    • Traditional phenomena in political misinformation such as filter bubbles, echo chambers, and polarisation
    • Intentional or unintentional ''self-misinformation'', i.e., how well people consume information, whether it is authentic or fake
    • Analysis on how dire, measurable, or controllable these phenomena are and how they change over time
  • Scientific Misinformation
    • Studies on pseudo-scientific news that has deceived the public (e.g., the anti-vaccination movement or the coronavirus remedies quackery)
    • Discussions on journalists' trade-off between using appealing and accessible language, and accurately reporting research findings
    • Methodologies for effective communication of science to a non-specialized broad audience via news
  • Social Initiatives against Misinformation
    • Proposals to increase media literacy and/or redesign the news ecosystem with an enhanced role for some key players (e.g., regulators, educators, sociologists, scientists, etc.)
    • Media practitioners' perception of the shift from traditional journalism to computational journalism (e.g., an outline of the main acknowledged opportunities and caveats)
    • Personalisation, moderation of user engagement, and other concrete examples of how scientific innovation can impact the spread of misinformation
Submission instructions

Extended abstracts must not be anonymized and up to 2 pages long. Submissions must adhere to the ACM format published in the ACM Guidelines, selecting the generic sigconf sample. Submissions must be self-contained, in English and in PDF format.

The submission website is

Important Dates
  • April 30 2020: Submission deadline
  • May 15 2020: Authors notification
  • May 22 2020: Camera ready deadline

All deadlines are 23:59, anywhere on earth.

We are running our workshop in parallel with NECO 2020, the international workshop on News and Public Opinion.

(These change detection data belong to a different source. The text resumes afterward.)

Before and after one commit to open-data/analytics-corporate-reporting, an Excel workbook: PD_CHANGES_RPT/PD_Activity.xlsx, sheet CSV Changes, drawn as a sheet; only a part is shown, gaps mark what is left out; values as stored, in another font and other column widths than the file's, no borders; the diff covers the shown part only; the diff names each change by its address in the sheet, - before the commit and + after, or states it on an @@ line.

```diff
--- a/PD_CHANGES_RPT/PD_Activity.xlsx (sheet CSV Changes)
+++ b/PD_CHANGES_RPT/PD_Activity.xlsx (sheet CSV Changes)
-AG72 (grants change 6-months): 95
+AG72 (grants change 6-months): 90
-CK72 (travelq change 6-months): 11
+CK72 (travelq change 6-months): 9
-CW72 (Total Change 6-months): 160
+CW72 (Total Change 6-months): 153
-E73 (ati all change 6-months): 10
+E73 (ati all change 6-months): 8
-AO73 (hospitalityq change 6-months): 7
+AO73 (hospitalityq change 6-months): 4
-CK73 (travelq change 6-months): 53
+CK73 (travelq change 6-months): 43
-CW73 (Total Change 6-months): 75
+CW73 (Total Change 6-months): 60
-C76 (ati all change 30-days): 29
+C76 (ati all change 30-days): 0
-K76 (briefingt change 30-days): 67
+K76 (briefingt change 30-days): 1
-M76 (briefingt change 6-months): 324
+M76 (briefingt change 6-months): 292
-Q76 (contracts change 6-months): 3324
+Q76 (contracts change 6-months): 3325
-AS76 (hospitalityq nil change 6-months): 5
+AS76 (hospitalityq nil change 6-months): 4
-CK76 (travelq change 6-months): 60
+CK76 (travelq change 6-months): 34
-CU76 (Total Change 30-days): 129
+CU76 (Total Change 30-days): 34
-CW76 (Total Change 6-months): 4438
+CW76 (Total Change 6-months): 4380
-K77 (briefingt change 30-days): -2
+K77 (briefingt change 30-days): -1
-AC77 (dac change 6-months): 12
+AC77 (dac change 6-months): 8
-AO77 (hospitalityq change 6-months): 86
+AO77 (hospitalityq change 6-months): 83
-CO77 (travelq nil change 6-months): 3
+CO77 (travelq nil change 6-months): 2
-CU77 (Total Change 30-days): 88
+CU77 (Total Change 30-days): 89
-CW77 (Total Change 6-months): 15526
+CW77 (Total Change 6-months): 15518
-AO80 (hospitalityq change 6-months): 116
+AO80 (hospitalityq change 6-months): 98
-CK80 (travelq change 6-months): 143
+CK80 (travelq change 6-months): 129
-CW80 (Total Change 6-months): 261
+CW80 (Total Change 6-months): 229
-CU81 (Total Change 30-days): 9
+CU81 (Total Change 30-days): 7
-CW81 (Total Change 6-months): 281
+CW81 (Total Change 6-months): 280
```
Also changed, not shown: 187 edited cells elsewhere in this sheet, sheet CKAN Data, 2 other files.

If you are planning to submit your work, please consider the following as a rule of thumb:
  • News and Public Opinion: please submit to NECO
  • Social and News Media Misinformation: you are in the right place


Panayiotis Smeros EPFL

Jérémie Rappaz EPFL

Marya Bazzi The Alan Turing Institute

Karl Aberer EPFL